The Center was founded on the belief that to improve healthcare quality, there must be systems and standards for meaningful patient-provider interaction. These changes must be fought for by both patients and the healthcare system itself.
Martha “Meg” Gaines, a law professor at the University of Wisconsin-Madison, transformed her own experience as a cancer survivor into a model for consumer-centered patient advocacy. She quickly recognized the educational potential for this type of advocacy—a vision of patients getting help and future medical professionals providing the help they need. Working with colleagues from the schools of medicine, nursing, and public administration, Meg founded the Center for Patient Partnerships in 2000 to make this vision a reality.
Our logo depicts a sailboat.
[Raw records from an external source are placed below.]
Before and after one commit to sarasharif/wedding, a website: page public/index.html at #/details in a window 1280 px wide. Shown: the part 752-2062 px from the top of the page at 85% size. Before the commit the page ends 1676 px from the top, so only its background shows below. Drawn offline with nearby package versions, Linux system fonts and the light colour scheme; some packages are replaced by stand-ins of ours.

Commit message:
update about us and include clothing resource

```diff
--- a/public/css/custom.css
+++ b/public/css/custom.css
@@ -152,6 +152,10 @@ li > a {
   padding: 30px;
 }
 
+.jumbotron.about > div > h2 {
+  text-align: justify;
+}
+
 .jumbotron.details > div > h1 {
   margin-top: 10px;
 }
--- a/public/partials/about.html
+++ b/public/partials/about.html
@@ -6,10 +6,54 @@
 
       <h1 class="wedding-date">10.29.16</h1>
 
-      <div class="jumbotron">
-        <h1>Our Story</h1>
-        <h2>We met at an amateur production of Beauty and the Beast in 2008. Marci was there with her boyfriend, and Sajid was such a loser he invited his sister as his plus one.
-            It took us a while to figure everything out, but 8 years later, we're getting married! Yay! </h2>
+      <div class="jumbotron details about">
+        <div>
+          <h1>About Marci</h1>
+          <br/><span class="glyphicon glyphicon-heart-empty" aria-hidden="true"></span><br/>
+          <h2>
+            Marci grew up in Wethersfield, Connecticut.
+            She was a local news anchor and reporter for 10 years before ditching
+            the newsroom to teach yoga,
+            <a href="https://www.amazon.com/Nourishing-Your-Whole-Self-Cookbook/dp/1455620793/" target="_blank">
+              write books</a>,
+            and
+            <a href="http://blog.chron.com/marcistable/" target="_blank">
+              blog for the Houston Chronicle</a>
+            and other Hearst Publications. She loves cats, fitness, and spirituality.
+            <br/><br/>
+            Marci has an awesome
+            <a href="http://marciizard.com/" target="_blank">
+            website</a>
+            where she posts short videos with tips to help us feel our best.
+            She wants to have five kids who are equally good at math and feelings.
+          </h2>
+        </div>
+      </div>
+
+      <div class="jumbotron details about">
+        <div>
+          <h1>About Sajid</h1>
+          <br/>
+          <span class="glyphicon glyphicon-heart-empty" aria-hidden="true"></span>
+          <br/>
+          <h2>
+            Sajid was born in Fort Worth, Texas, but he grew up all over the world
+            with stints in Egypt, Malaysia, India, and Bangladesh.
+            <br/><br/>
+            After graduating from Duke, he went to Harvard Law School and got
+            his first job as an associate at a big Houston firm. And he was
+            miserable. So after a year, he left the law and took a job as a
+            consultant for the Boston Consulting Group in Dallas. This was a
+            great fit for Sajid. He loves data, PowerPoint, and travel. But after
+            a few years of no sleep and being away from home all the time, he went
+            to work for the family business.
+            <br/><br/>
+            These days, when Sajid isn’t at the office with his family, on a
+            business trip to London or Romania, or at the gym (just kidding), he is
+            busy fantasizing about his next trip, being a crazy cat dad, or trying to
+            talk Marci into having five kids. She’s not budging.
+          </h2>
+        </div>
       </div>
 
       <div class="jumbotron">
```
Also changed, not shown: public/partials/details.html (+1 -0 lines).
We see advocacy as the vessel and the patient as its captain. As patients, we would never dream of leaving the shore without a first-rate crew. Usually, at the helm, the seas are steady and days pass uneventfully. However, diagnosis troubles the waters. Dangerous seas loom as we face a long and billowy journey through a confusing system. We need the help of our crew to reach safe shores. When we can no longer steer, we turn over the helm. We hit the deck to help the crew or go below to seek shelter from the storm.
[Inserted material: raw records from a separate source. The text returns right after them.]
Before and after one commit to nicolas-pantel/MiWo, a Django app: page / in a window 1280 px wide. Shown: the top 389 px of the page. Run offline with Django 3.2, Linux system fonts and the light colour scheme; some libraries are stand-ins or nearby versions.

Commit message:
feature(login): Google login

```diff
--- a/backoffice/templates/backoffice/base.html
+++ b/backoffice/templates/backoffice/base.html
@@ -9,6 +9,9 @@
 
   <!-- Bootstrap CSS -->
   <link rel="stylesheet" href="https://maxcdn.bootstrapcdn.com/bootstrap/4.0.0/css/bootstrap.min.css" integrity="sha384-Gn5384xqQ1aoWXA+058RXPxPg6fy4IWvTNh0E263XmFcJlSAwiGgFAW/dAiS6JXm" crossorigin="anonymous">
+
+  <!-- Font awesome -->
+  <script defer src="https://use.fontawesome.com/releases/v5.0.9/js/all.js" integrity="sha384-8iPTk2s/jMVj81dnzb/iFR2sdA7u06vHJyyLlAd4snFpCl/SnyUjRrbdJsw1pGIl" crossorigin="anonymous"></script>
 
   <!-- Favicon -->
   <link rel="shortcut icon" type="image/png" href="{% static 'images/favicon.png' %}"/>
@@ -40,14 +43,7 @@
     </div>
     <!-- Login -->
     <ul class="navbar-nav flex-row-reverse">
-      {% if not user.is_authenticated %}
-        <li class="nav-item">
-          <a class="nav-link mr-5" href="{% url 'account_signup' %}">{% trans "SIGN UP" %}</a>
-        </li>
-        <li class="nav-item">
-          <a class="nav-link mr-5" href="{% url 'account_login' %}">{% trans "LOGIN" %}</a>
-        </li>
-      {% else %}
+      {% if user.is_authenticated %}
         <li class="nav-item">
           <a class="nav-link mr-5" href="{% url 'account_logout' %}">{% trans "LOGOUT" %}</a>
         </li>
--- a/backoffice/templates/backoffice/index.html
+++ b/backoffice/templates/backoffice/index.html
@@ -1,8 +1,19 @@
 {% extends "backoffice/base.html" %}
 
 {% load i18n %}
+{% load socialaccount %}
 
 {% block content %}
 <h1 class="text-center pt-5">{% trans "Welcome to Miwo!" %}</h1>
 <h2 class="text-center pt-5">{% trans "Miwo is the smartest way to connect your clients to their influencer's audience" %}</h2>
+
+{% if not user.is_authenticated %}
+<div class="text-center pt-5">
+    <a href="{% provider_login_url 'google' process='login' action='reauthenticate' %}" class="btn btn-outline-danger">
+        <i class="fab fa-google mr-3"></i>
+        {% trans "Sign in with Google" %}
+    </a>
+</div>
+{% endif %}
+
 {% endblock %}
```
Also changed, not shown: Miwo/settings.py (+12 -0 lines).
The patient is always the captain of this ship. No matter who is at the helm currently, at the end of the day, all decisions that affect our care are ours to make. We rely on the knowledge, expertise, and counsel of our crew in reaching those decisions. The Center for Patient Partnerships exists as a star chart, a compass. We help captains choose destinations, identify crews and plan routes for their healthcare journeys. As part of this process, the Center trains navigators, engineers and first mates for the 21st century.